WHAT IS NEEDED: In the entries that follow, find every line containing "changed" and copy it.

INPUT DATA:
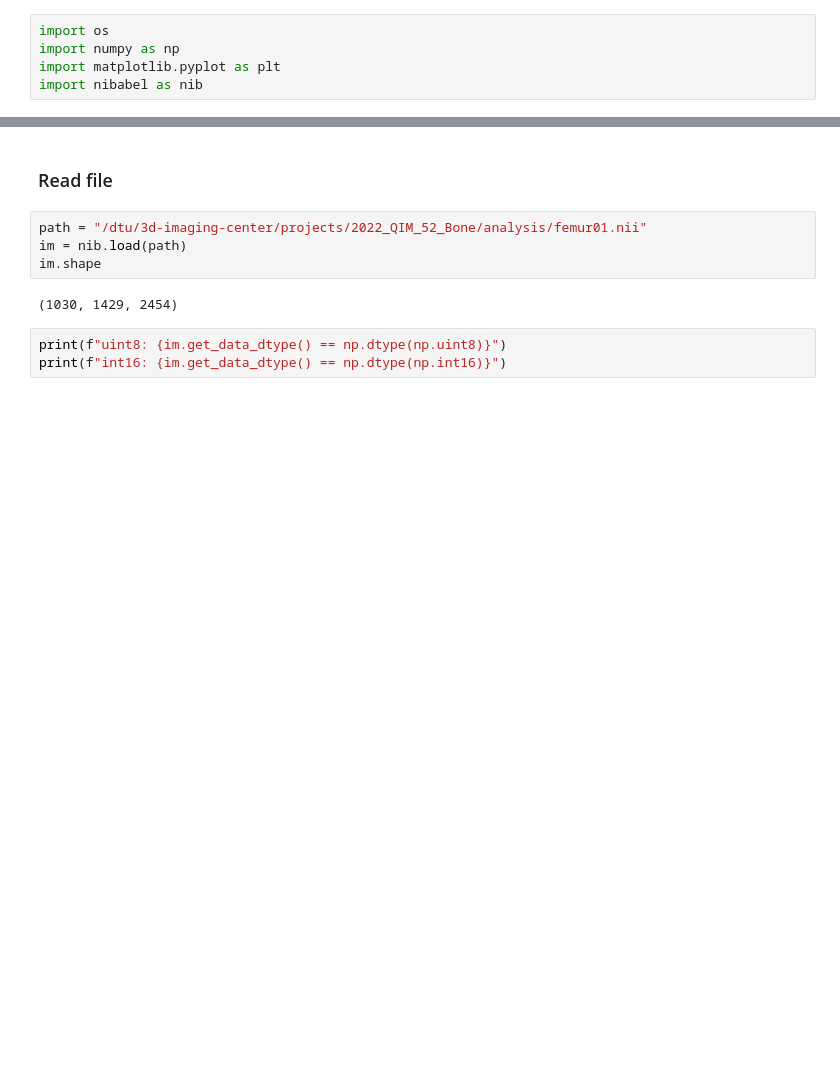
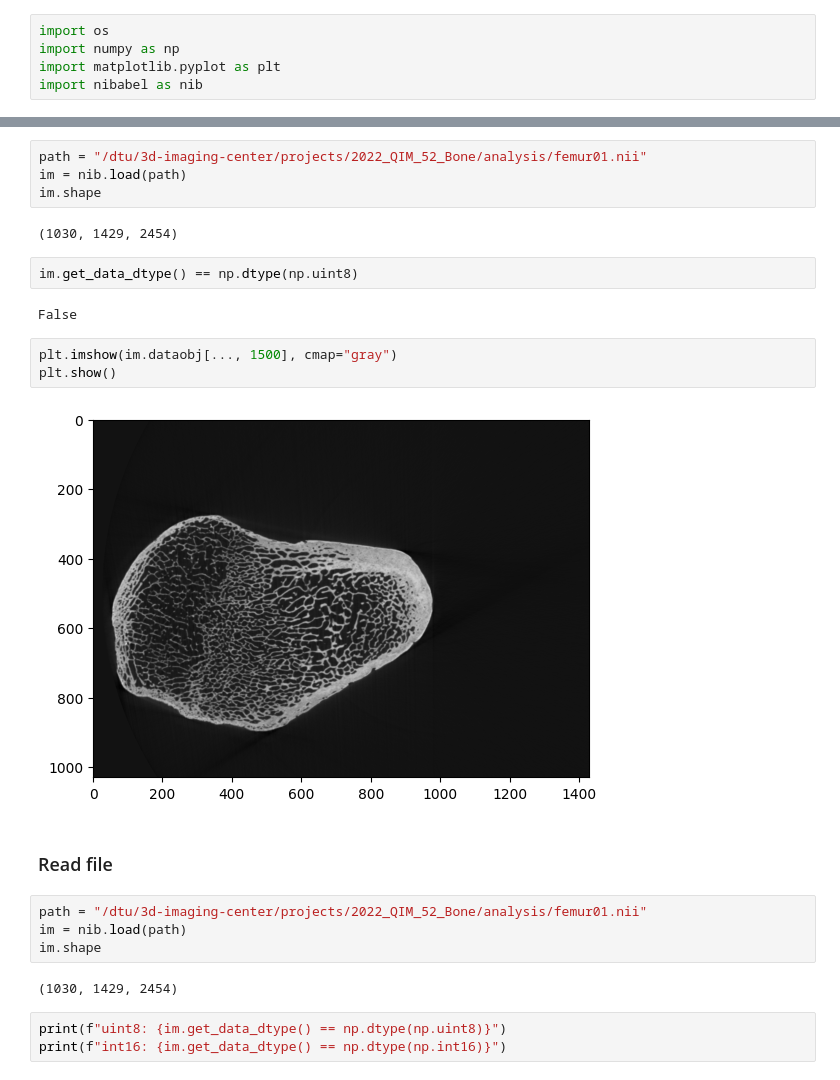
Before and after one commit to SebastianBitsch/SRGAN-ST, a Jupyter notebook: data-exploration/nifti_reader.ipynb, the cells around one changed output, grey strips where cells are left out. Drawn from its saved outputs; the diff is of its cells as text; blank space fills up the shorter version.

```diff
--- a/data-exploration/nifti_reader.ipynb
+++ b/data-exploration/nifti_reader.ipynb
@@ -6,3 +27,18 @@ import nibabel as nib
+# %%
+path = "/dtu/3d-imaging-center/projects/2022_QIM_52_Bone/analysis/femur01.nii"
+im = nib.load(path)
+im.shape
+# %% [output]
+(1030, 1429, 2454)
+# %%
+im.get_data_dtype() == np.dtype(np.uint8)
+# %% [output]
+False
+# %%
+plt.imshow(im.dataobj[..., 1500], cmap="gray")
+plt.show()
+# %% [output]
+[figure, added]
 # %% [markdown]
 ### Read file
 # %%
```
Also changed, not shown: parts of 2 cells of this notebook, 4 other files.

RESPONSE TO THIS EXERCISE:
Before and after one commit to SebastianBitsch/SRGAN-ST, a Jupyter notebook: data-exploration/nifti_reader.ipynb, the cells around one changed output, grey strips where cells are left out. Drawn from its saved outputs; the diff is of its cells as text; blank space fills up the shorter version.
Also changed, not shown: parts of 2 cells of this notebook, 4 other files.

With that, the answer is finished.